- Task description -
With nothing left out, give the data back exactly.

- Extracted material -
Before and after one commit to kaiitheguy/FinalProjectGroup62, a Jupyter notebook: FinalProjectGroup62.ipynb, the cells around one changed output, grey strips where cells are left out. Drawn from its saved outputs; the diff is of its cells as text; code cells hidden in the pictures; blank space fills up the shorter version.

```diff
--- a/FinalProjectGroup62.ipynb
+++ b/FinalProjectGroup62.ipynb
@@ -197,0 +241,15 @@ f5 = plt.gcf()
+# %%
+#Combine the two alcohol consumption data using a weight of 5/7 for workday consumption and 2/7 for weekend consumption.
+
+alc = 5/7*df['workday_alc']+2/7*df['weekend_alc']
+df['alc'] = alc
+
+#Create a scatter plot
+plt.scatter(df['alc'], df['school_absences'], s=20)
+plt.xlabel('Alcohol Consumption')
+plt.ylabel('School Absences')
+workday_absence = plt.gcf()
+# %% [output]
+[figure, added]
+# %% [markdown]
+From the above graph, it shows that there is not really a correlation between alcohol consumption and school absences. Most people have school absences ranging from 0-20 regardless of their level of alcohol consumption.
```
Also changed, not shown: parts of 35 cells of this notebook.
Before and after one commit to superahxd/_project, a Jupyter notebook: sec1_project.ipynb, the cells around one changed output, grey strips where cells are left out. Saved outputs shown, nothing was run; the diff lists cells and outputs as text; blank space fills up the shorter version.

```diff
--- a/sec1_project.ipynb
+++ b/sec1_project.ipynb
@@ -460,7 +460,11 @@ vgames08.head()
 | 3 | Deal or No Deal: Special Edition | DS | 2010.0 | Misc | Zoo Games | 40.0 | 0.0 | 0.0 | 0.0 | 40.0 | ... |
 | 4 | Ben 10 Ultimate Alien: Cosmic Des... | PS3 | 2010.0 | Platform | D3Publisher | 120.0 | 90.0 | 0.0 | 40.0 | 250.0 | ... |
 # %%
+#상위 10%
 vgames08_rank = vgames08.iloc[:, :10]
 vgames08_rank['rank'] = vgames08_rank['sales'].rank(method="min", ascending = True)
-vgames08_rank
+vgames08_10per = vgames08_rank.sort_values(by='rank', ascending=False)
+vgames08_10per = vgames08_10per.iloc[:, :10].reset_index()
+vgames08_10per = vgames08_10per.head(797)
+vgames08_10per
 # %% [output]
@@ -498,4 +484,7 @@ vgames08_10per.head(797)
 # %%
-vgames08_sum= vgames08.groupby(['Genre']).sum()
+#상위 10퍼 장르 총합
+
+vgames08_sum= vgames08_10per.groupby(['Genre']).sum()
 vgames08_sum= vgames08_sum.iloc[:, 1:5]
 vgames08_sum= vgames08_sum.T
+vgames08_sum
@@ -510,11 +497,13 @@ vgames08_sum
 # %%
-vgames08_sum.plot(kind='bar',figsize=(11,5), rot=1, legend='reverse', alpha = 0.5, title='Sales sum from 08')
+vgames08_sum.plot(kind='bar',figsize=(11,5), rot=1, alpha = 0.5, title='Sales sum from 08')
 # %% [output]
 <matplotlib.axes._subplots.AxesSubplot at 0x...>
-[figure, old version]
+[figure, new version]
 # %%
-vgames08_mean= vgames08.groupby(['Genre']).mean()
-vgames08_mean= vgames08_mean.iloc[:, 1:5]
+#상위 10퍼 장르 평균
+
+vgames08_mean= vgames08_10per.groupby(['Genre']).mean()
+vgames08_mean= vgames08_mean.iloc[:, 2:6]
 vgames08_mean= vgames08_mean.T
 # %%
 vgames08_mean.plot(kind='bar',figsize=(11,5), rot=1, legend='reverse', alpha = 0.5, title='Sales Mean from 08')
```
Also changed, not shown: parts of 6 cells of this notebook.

- Result of this task -
Before and after one commit to kaiitheguy/FinalProjectGroup62, a Jupyter notebook: FinalProjectGroup62.ipynb, the cells around one changed output, grey strips where cells are left out. Drawn from its saved outputs; the diff is of its cells as text; code cells hidden in the pictures; blank space fills up the shorter version.

```diff
--- a/FinalProjectGroup62.ipynb
+++ b/FinalProjectGroup62.ipynb
@@ -197,0 +241,15 @@ f5 = plt.gcf()
+# %%
+#Combine the two alcohol consumption data using a weight of 5/7 for workday consumption and 2/7 for weekend consumption.
+
+alc = 5/7*df['workday_alc']+2/7*df['weekend_alc']
+df['alc'] = alc
+
+#Create a scatter plot
+plt.scatter(df['alc'], df['school_absences'], s=20)
+plt.xlabel('Alcohol Consumption')
+plt.ylabel('School Absences')
+workday_absence = plt.gcf()
+# %% [output]
+[figure, added]
+# %% [markdown]
+From the above graph, it shows that there is not really a correlation between alcohol consumption and school absences. Most people have school absences ranging from 0-20 regardless of their level of alcohol consumption.
```
Also changed, not shown: parts of 35 cells of this notebook.
Before and after one commit to superahxd/_project, a Jupyter notebook: sec1_project.ipynb, the cells around one changed output, grey strips where cells are left out. Saved outputs shown, nothing was run; the diff lists cells and outputs as text; blank space fills up the shorter version.

```diff
--- a/sec1_project.ipynb
+++ b/sec1_project.ipynb
@@ -460,7 +460,11 @@ vgames08.head()
 | 3 | Deal or No Deal: Special Edition | DS | 2010.0 | Misc | Zoo Games | 40.0 | 0.0 | 0.0 | 0.0 | 40.0 | ... |
 | 4 | Ben 10 Ultimate Alien: Cosmic Des... | PS3 | 2010.0 | Platform | D3Publisher | 120.0 | 90.0 | 0.0 | 40.0 | 250.0 | ... |
 # %%
+#상위 10%
 vgames08_rank = vgames08.iloc[:, :10]
 vgames08_rank['rank'] = vgames08_rank['sales'].rank(method="min", ascending = True)
-vgames08_rank
+vgames08_10per = vgames08_rank.sort_values(by='rank', ascending=False)
+vgames08_10per = vgames08_10per.iloc[:, :10].reset_index()
+vgames08_10per = vgames08_10per.head(797)
+vgames08_10per
 # %% [output]
@@ -498,4 +484,7 @@ vgames08_10per.head(797)
 # %%
-vgames08_sum= vgames08.groupby(['Genre']).sum()
+#상위 10퍼 장르 총합
+
+vgames08_sum= vgames08_10per.groupby(['Genre']).sum()
 vgames08_sum= vgames08_sum.iloc[:, 1:5]
 vgames08_sum= vgames08_sum.T
+vgames08_sum
@@ -510,11 +497,13 @@ vgames08_sum
 # %%
-vgames08_sum.plot(kind='bar',figsize=(11,5), rot=1, legend='reverse', alpha = 0.5, title='Sales sum from 08')
+vgames08_sum.plot(kind='bar',figsize=(11,5), rot=1, alpha = 0.5, title='Sales sum from 08')
 # %% [output]
 <matplotlib.axes._subplots.AxesSubplot at 0x...>
-[figure, old version]
+[figure, new version]
 # %%
-vgames08_mean= vgames08.groupby(['Genre']).mean()
-vgames08_mean= vgames08_mean.iloc[:, 1:5]
+#상위 10퍼 장르 평균
+
+vgames08_mean= vgames08_10per.groupby(['Genre']).mean()
+vgames08_mean= vgames08_mean.iloc[:, 2:6]
 vgames08_mean= vgames08_mean.T
 # %%
 vgames08_mean.plot(kind='bar',figsize=(11,5), rot=1, legend='reverse', alpha = 0.5, title='Sales Mean from 08')
```
Also changed, not shown: parts of 6 cells of this notebook.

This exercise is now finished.